[Web document revisions]
_____

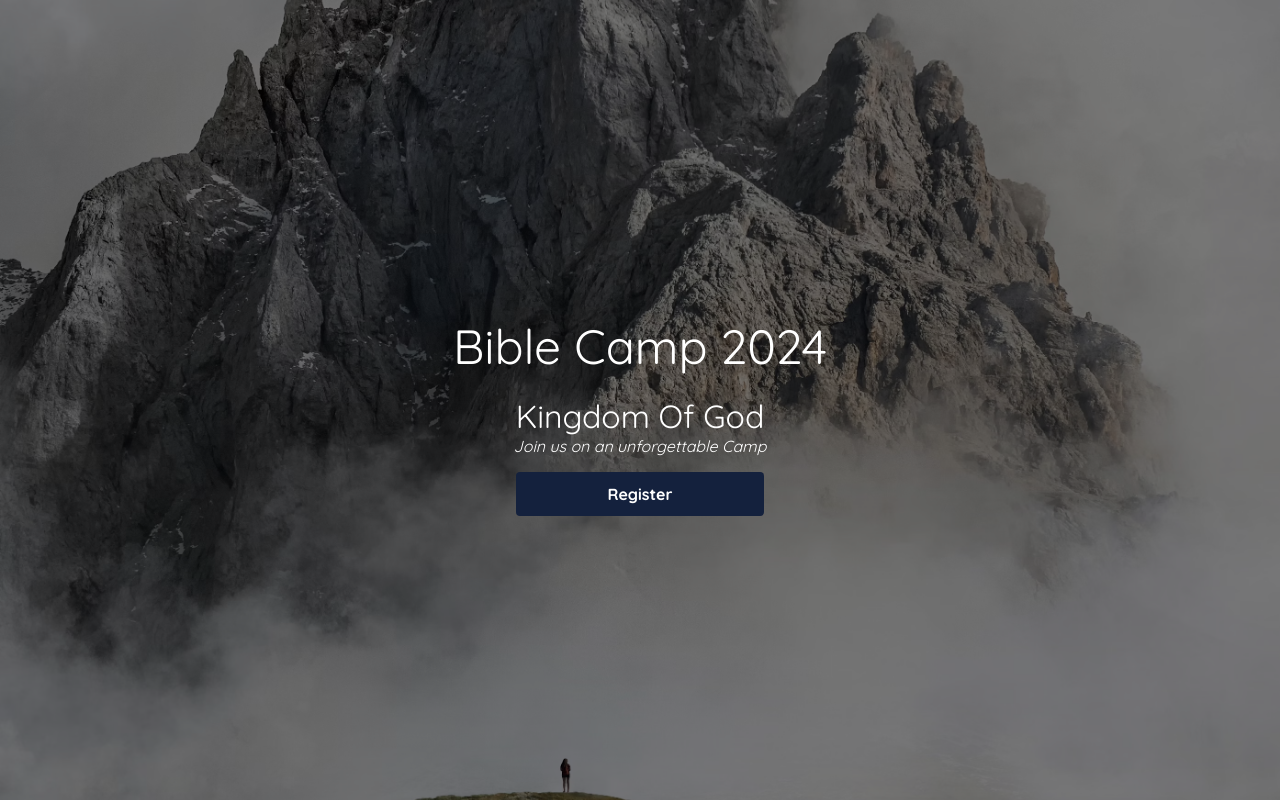
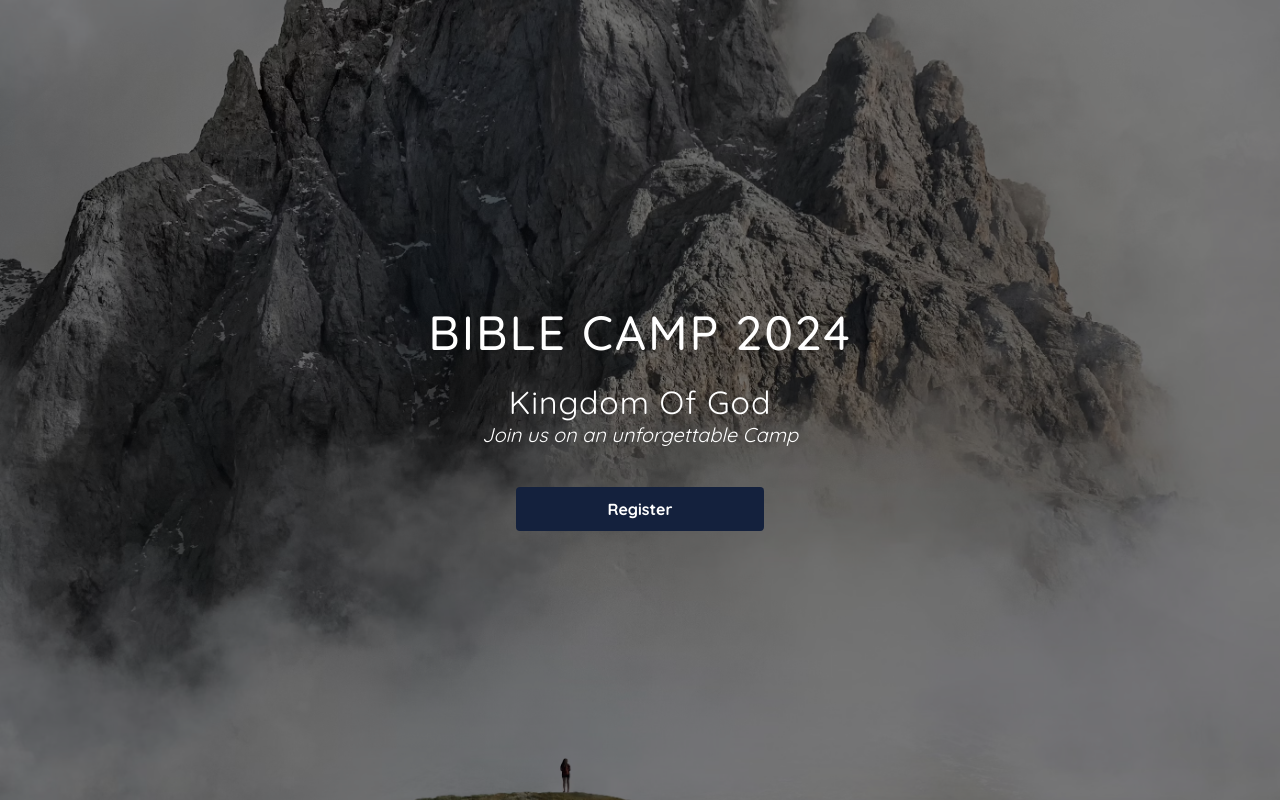
Before and after one commit to williamvelichko/CampWebsite, a Next.js app: page / in a window 1280 px wide. Shown: the top 802 px of the page. Built offline with nearby package versions, Linux system fonts and the light colour scheme.

Commit message:
updates on main

```diff
--- a/src/app/components/MainSection/styling/MainSection.module.scss
+++ b/src/app/components/MainSection/styling/MainSection.module.scss
@@ -1,9 +1,4 @@
 @import "../../../styles/styles.scss";
-
-// .header {
-//     text-align: center;
-//     margin-bottom: 40px;
-//   }
 
 .hero {
   position: relative;
@@ -11,11 +6,12 @@
   height: 100vh;
 }
 
-.heroImage {
+.imageWrapper {
   width: 100%;
   height: 100%;
-  object-fit: cover;
+  position: relative;
 }
+
 .overlay {
   position: absolute;
   top: 50%;
@@ -29,14 +25,20 @@
   justify-content: center;
   align-items: center;
   text-align: center;
-  text-align: center;
   color: #fff;
+  padding: 0 20px;
 }
 
 .title {
   font-size: 3rem;
   margin-bottom: 20px;
-  font-weight: normal;
+  font-weight: 500;
+  text-transform: uppercase;
+  letter-spacing: 2px;
+  color: #ffff;
+  @media (max-width: 768px) {
+    font-size: 2.5rem;
+  }
   @media (max-width: 400px) {
     font-size: 2rem;
   }
@@ -46,6 +48,11 @@
   margin: 0;
   font-size: 2rem;
   font-weight: normal;
+  letter-spacing: 1px;
+  color: #ffffff;
+  @media (max-width: 768px) {
+    font-size: 1.75rem;
+  }
   @media (max-width: 400px) {
     font-size: 1.5rem;
   }
@@ -54,7 +61,11 @@
 .titleSub {
   margin-top: 0;
   font-style: italic;
-  font-size: 1rem;
+  font-size: 1.25rem;
+  color: #ffffff;
+  @media (max-width: 768px) {
+    font-size: 1rem;
+  }
   @media (max-width: 400px) {
     font-size: 0.8rem;
   }
@@ -64,16 +75,20 @@
   display: block;
   width: 100%;
   max-width: 200px;
-  margin: 0 auto;
+  margin: 20px auto 0;
   padding: 12px 24px;
   background-color: $accent-color;
   color: #fff;
   border: none;
   border-radius: 4px;
-  font-size: 16px;
+  font-size: 1rem;
   font-weight: bold;
   text-align: center;
   text-decoration: none;
   cursor: pointer;
   transition: background-color 0.3s;
+
+  &:hover {
+    background-color: darken($accent-color, 10%);
+  }
 }
```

_____

> Exercise: Only the text of the records belongs in the answer, printed exactly and without pictures.

> Answer box:
Before and after one commit to williamvelichko/CampWebsite, a Next.js app: page / in a window 1280 px wide. Shown: the top 802 px of the page. Built offline with nearby package versions, Linux system fonts and the light colour scheme.

Commit message:
updates on main

```diff
--- a/src/app/components/MainSection/styling/MainSection.module.scss
+++ b/src/app/components/MainSection/styling/MainSection.module.scss
@@ -1,9 +1,4 @@
 @import "../../../styles/styles.scss";
-
-// .header {
-//     text-align: center;
-//     margin-bottom: 40px;
-//   }
 
 .hero {
   position: relative;
@@ -11,11 +6,12 @@
   height: 100vh;
 }
 
-.heroImage {
+.imageWrapper {
   width: 100%;
   height: 100%;
-  object-fit: cover;
+  position: relative;
 }
+
 .overlay {
   position: absolute;
   top: 50%;
@@ -29,14 +25,20 @@
   justify-content: center;
   align-items: center;
   text-align: center;
-  text-align: center;
   color: #fff;
+  padding: 0 20px;
 }
 
 .title {
   font-size: 3rem;
   margin-bottom: 20px;
-  font-weight: normal;
+  font-weight: 500;
+  text-transform: uppercase;
+  letter-spacing: 2px;
+  color: #ffff;
+  @media (max-width: 768px) {
+    font-size: 2.5rem;
+  }
   @media (max-width: 400px) {
     font-size: 2rem;
   }
@@ -46,6 +48,11 @@
   margin: 0;
   font-size: 2rem;
   font-weight: normal;
+  letter-spacing: 1px;
+  color: #ffffff;
+  @media (max-width: 768px) {
+    font-size: 1.75rem;
+  }
   @media (max-width: 400px) {
     font-size: 1.5rem;
   }
@@ -54,7 +61,11 @@
 .titleSub {
   margin-top: 0;
   font-style: italic;
-  font-size: 1rem;
+  font-size: 1.25rem;
+  color: #ffffff;
+  @media (max-width: 768px) {
+    font-size: 1rem;
+  }
   @media (max-width: 400px) {
     font-size: 0.8rem;
   }
@@ -64,16 +75,20 @@
   display: block;
   width: 100%;
   max-width: 200px;
-  margin: 0 auto;
+  margin: 20px auto 0;
   padding: 12px 24px;
   background-color: $accent-color;
   color: #fff;
   border: none;
   border-radius: 4px;
-  font-size: 16px;
+  font-size: 1rem;
   font-weight: bold;
   text-align: center;
   text-decoration: none;
   cursor: pointer;
   transition: background-color 0.3s;
+
+  &:hover {
+    background-color: darken($accent-color, 10%);
+  }
 }
```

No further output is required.